Setting these imitations and creating rules around how the charms would work allowed me to create an atmosphere where it wasn’t entirely impossible for Sadie to reverse her luck but was unlikely enough to present a sufficient challenge.
How does living in this world affect my main character’s daily Life?
After I tackled some of the larger scale questions, it was time to look at how Sadie’s daily life would be affected. I wanted to impress upon the audience from the very beginning what a burden it would be for a hapless person to live in a world where bad luck was far more than an inconvenience. So in the very first chapter, I put Sadie in a situation familiar to most school-aged children—walking down a sidewalk and avoiding cracks. Then I twisted the lens by showing a mother with a halo cast, an “all too common sight in Fortune Falls.” Providing this bridge of the familiar and then skewing the expected outcome, or gravity of the situation, was crucial for building a strange, but believable world.
Exploring what impact all of this would have on Sadie’s character was the final, fundamental aspect of making this outlandish tale seem possible. Knowing that fate wasn’t on her side, it seemed unlikely that Sadie would be bold and reckless. But I couldn’t have her be too disparaged either, or it wouldn’t be believable that she was resilient enough to overcome the obstacles before her. It was clear she needed places in her life where she could find redemption. This redemption comes for Sadie in the form of friendship and learning to rely on her own cleverness and aptitude to see her way through some very bleak times.
Once I restructured my approach to writing Fortune Falls, things went much smoother.
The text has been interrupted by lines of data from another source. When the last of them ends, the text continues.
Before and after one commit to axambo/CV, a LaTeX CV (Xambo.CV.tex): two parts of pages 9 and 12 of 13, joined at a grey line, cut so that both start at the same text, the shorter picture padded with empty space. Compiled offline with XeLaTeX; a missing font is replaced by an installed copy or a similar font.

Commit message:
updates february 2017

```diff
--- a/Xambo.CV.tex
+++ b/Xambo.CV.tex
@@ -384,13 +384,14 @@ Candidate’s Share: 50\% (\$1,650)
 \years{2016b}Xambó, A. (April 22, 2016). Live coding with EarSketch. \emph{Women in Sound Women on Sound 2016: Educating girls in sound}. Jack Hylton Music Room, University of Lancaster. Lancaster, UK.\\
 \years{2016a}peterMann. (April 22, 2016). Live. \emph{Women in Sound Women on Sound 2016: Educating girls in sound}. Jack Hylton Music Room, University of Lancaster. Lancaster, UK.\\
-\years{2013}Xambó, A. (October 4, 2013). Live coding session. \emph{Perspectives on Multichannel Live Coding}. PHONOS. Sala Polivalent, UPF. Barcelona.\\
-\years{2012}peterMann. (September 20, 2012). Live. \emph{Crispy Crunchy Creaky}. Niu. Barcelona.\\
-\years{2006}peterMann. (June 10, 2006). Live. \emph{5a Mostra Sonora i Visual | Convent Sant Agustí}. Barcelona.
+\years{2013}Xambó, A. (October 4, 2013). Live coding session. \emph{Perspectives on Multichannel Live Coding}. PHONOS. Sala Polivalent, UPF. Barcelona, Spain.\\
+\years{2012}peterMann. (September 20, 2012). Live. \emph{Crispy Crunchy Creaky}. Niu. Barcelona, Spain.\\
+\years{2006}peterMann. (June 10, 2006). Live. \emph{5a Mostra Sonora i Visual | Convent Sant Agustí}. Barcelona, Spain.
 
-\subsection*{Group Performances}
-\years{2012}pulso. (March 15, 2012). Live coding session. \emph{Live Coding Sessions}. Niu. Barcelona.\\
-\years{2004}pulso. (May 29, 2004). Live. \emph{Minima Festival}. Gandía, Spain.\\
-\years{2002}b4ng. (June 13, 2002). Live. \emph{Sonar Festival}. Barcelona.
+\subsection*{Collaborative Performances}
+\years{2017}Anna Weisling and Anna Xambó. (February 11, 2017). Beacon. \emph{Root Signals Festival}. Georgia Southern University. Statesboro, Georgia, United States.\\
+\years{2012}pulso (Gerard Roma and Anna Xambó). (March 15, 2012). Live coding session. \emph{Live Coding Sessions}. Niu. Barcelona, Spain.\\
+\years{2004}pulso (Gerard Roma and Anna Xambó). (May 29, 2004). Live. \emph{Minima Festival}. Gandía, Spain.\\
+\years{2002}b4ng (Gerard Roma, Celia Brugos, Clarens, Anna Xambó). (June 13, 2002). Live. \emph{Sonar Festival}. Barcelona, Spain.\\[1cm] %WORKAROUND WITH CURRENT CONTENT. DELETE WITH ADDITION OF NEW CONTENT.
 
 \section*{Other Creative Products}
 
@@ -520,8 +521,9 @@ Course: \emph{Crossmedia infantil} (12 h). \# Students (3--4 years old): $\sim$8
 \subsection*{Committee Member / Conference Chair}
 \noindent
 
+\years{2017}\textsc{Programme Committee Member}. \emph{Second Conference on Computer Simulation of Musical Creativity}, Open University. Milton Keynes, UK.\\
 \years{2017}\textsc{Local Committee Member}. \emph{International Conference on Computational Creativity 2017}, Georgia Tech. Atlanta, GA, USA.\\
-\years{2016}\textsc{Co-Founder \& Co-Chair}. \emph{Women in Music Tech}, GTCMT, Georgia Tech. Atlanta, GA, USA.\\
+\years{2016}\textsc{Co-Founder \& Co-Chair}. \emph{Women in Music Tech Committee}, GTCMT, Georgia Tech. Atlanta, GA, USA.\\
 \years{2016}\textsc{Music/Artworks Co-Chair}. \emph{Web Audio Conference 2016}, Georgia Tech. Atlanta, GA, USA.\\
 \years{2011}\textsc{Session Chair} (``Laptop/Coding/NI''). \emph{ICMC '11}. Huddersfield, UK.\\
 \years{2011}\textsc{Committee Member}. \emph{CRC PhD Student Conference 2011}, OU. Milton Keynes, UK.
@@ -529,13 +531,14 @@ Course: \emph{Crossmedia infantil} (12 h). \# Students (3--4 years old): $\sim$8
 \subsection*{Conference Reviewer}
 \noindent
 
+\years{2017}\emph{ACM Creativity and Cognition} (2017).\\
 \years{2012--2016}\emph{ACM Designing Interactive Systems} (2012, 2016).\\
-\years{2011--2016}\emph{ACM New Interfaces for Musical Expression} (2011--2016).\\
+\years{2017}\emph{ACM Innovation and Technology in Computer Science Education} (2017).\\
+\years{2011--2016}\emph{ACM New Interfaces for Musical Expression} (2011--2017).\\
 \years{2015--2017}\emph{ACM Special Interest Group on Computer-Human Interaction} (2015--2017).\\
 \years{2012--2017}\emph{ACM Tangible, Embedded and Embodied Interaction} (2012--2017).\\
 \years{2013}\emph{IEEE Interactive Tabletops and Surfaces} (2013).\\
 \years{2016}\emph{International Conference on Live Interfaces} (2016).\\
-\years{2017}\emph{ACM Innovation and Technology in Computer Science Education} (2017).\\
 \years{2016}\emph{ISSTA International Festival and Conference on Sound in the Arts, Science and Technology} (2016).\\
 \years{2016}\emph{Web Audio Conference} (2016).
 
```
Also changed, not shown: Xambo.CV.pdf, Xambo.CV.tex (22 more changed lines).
Writing is forever a learning process. At least I know now that if I’m going to set my stories in twisted worlds, I must ask myself some very probing questions before I ever start building.
Jenny Goebel is the author of Fortune Falls, Grave Images, and The 39 Clues: Doublecross Book 3: Mission Hurricane. She lives in Colorado with her husband and three sons who avoid stepping on cracks and walking under ladders, but have been known to consort with black cats.